Rubenstein ran the office where detainees were first brought in flex cuffs after their arrest. She eventually came to believe that a lot of Iraqis were unfairly swept up in those raids.
"If there wasn't any physical evidence or the sworn statements were duplicated for each one, you knew there was something questionable," she says. "A lot of times, they would go to a house looking for someone and just bring everyone in."
The prisoners learned the basic charge against them quickly, but they routinely waited six months for a formal review of those charges. And because they weren't allowed visitors initially, they often had to wait three months before they learned whether their relatives knew where they were.
"The whole process just took too long, and that was bad for them, and bad for us," Rubenstein says. "It made them unhappy. It's difficult being in a detainee camp anyway, and they were in Abu Ghraib, a place they feared. They had no idea what was coming next."
On the roads of Iraq, Rene LeClerc got a sense of how average Iraqis felt about the detainee system. On several occasions, he says, crowds of angry townspeople crowded his convoy buses.
One time, LeClerc recalled, a traffic jam halted the convoy. Soon, Iraqis clustered around and began yelling at the soldiers. The crowd grew into the hundreds. LeClerc and the other soldiers pushed the crowd back.
"I'm saying, we're fucked!" he remembers.
Finally, the order came down to simply shove the civilian vehicles aside. An armored car came forward and pushed the cars into a drainage ditch along the road.
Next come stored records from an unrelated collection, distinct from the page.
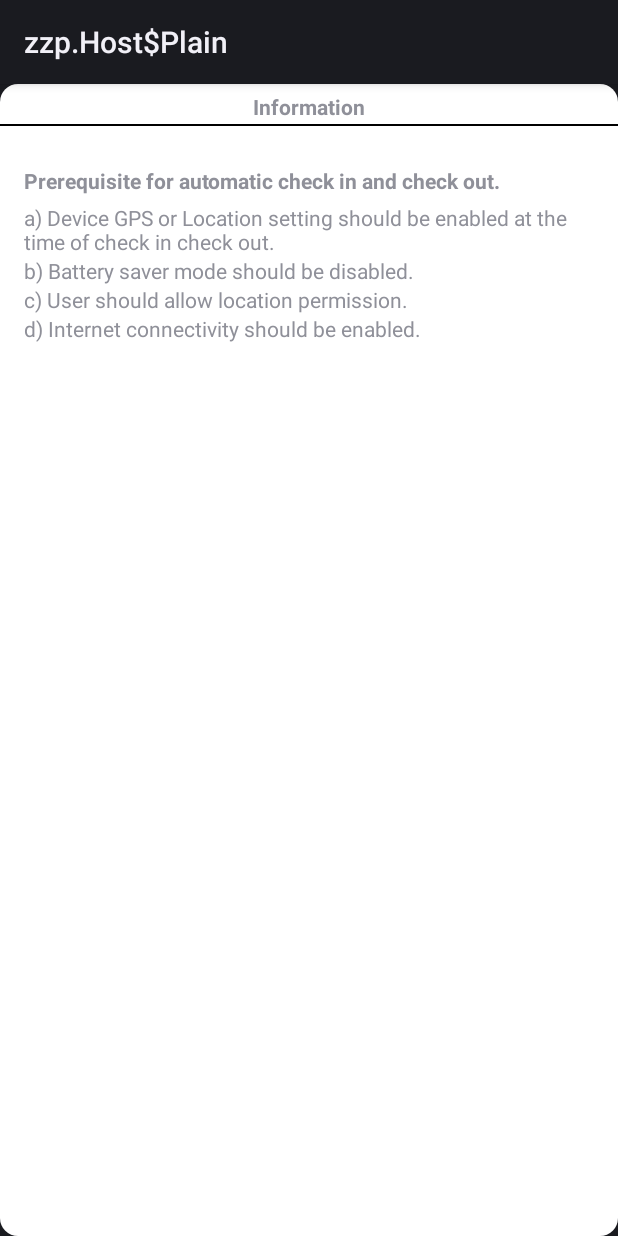
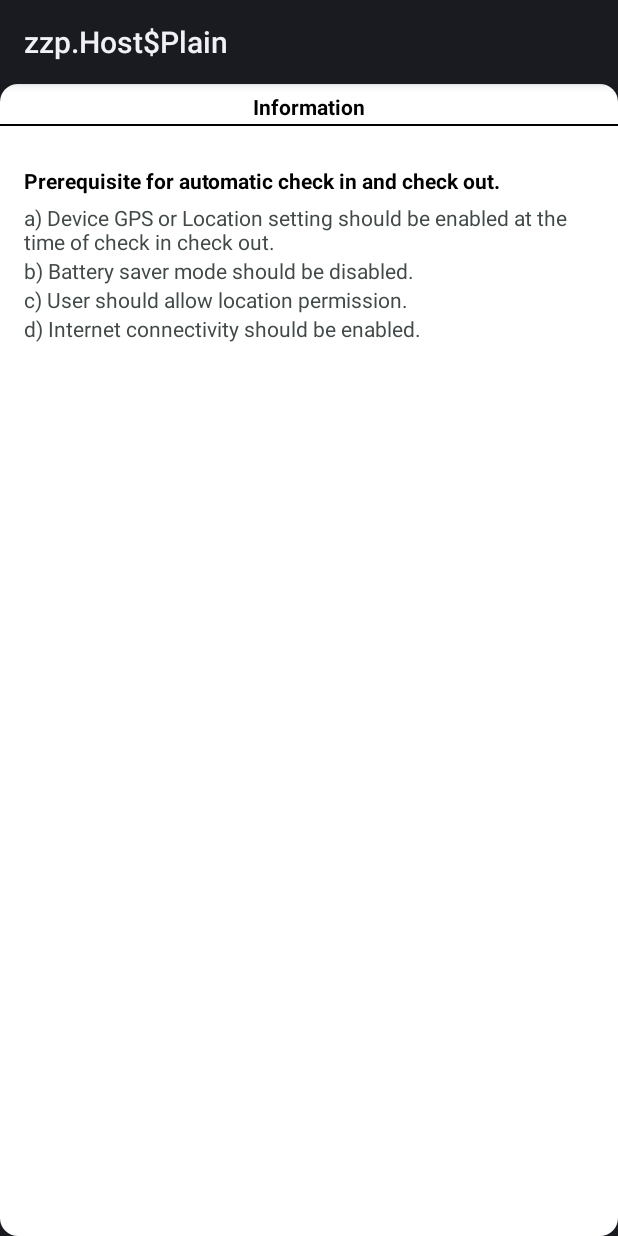
Before and after one commit to Mayank8290/GeoFencingLibraray, an Android app: the layout information.xml on its own in the app's theme, with its tools: preview values and no code run, on a phone screen of 412 x 824 dp. Run offline under Robolectric (Android 15) with nearby library versions, the phone set to English and light mode, and no system bars.

Commit message:
fix theme issue

```diff
--- a/GeoFencing/src/main/java/com/google/android/gms/location/sample/geofencing/NotificationReceiverActivity.java
+++ b/GeoFencing/src/main/java/com/google/android/gms/location/sample/geofencing/NotificationReceiverActivity.java
@@ -334,7 +334,7 @@ public class NotificationReceiverActivity extends AppCompatActivity
 
         // data getting end
 
-        //getSupportActionBar().hide();
+        getSupportActionBar().hide();
 
         punchinoutbutton = (LinearLayout) findViewById(R.id.punchinoutbutton);
 
--- a/GeoFencing/src/main/res/layout/information.xml
+++ b/GeoFencing/src/main/res/layout/information.xml
@@ -9,6 +9,7 @@
 
 
     <TextView
+        android:textColor="#000000"
         android:textStyle="bold"
         android:layout_marginTop="5dp"
         android:layout_gravity="center_horizontal"
@@ -30,6 +31,7 @@
         android:layout_height="wrap_content">
 
         <TextView
+            android:textColor="#000000"
             android:layout_marginTop="5dp"
             android:textStyle="bold"
             android:layout_marginBottom="5dp"
@@ -38,23 +40,27 @@
             android:layout_height="wrap_content" />
 
         <TextView
+            android:textColor="#424949"
             android:text="a) Device GPS or Location setting should be enabled at the time of check in check out."
             android:layout_width="wrap_content"
             android:layout_height="wrap_content" />
 
         <TextView
+            android:textColor="#424949"
             android:text="b) Battery saver mode should be disabled."
             android:layout_width="wrap_content"
             android:layout_height="wrap_content" />
 
 
         <TextView
+            android:textColor="#424949"
             android:text="c) User should allow location permission."
             android:layout_width="wrap_content"
             android:layout_height="wrap_content" />
 
 
         <TextView
+            android:textColor="#424949"
             android:text="d) Internet connectivity should be enabled."
             android:layout_width="wrap_content"
             android:layout_height="wrap_content" />
--- a/build.gradle
+++ b/build.gradle
@@ -19,6 +19,9 @@ buildscript {
 }
 
 allprojects {
+
+
+
     repositories {
         google()
         jcenter()
```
The convoy moved on. "The Iraqis didn't ask for it, but getting the cars out of the ditch was their problem," he said. "We didn't make any friends that day."